INSTRUCTIONS TO FOLLOW
Write out every record below exactly as it appears, omitting the pictures.

Change detection data
== Segment start ==

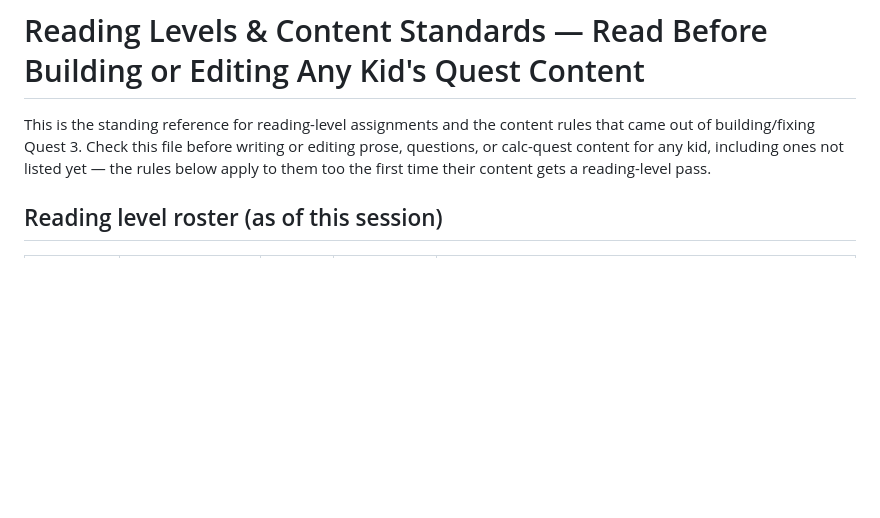
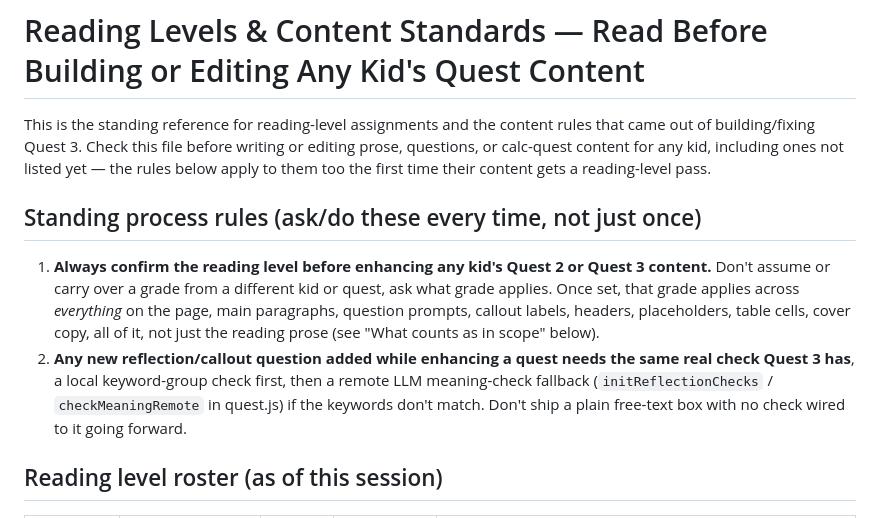
Before and after one commit to risers-quests/risers-term2-digital-quests, a Markdown page: READING-LEVELS.md, the part around the change. Drawn GitHub-style; blank space fills up the shorter version.

Commit message:
Document two standing process rules for future quest work
Per explicit instruction: always confirm the target reading level before
enhancing a kid's Quest 2/3 content and apply it across everything on the
page, not just prose; and any new reflection question added during future
enhancements needs the same keyword+LLM check Quest 3 has, not a
free-text box with no check.

Co-Authored-By: Claude Sonnet 5 <noreply@anthropic.com>
Claude-Session: https://claude.ai/code/session_01PSvb1rY9qQX8gim78sMN9D

```diff
--- a/READING-LEVELS.md
+++ b/READING-LEVELS.md
@@ -5,6 +5,20 @@ rules that came out of building/fixing Quest 3. Check this file before
 writing or editing prose, questions, or calc-quest content for any kid,
 including ones not listed yet — the rules below apply to them too the first
 time their content gets a reading-level pass.
+
+## Standing process rules (ask/do these every time, not just once)
+
+1. **Always confirm the reading level before enhancing any kid's Quest 2 or
+   Quest 3 content.** Don't assume or carry over a grade from a different
+   kid or quest, ask what grade applies. Once set, that grade applies
+   across *everything* on the page, main paragraphs, question prompts,
+   callout labels, headers, placeholders, table cells, cover copy, all of
+   it, not just the reading prose (see "What counts as in scope" below).
+2. **Any new reflection/callout question added while enhancing a quest
+   needs the same real check Quest 3 has**, a local keyword-group check
+   first, then a remote LLM meaning-check fallback (`initReflectionChecks`
+   / `checkMeaningRemote` in quest.js) if the keywords don't match. Don't
+   ship a plain free-text box with no check wired to it going forward.
 
 ## Reading level roster (as of this session)
 
```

== Segment end ==

RESULT
Before and after one commit to risers-quests/risers-term2-digital-quests, a Markdown page: READING-LEVELS.md, the part around the change. Drawn GitHub-style; blank space fills up the shorter version.

Commit message:
Document two standing process rules for future quest work
Per explicit instruction: always confirm the target reading level before
enhancing a kid's Quest 2/3 content and apply it across everything on the
page, not just prose; and any new reflection question added during future
enhancements needs the same keyword+LLM check Quest 3 has, not a
free-text box with no check.

Co-Authored-By: Claude Sonnet 5 <noreply@anthropic.com>
Claude-Session: https://claude.ai/code/session_01PSvb1rY9qQX8gim78sMN9D

```diff
--- a/READING-LEVELS.md
+++ b/READING-LEVELS.md
@@ -5,6 +5,20 @@ rules that came out of building/fixing Quest 3. Check this file before
 writing or editing prose, questions, or calc-quest content for any kid,
 including ones not listed yet — the rules below apply to them too the first
 time their content gets a reading-level pass.
+
+## Standing process rules (ask/do these every time, not just once)
+
+1. **Always confirm the reading level before enhancing any kid's Quest 2 or
+   Quest 3 content.** Don't assume or carry over a grade from a different
+   kid or quest, ask what grade applies. Once set, that grade applies
+   across *everything* on the page, main paragraphs, question prompts,
+   callout labels, headers, placeholders, table cells, cover copy, all of
+   it, not just the reading prose (see "What counts as in scope" below).
+2. **Any new reflection/callout question added while enhancing a quest
+   needs the same real check Quest 3 has**, a local keyword-group check
+   first, then a remote LLM meaning-check fallback (`initReflectionChecks`
+   / `checkMeaningRemote` in quest.js) if the keywords don't match. Don't
+   ship a plain free-text box with no check wired to it going forward.
 
 ## Reading level roster (as of this session)
 
```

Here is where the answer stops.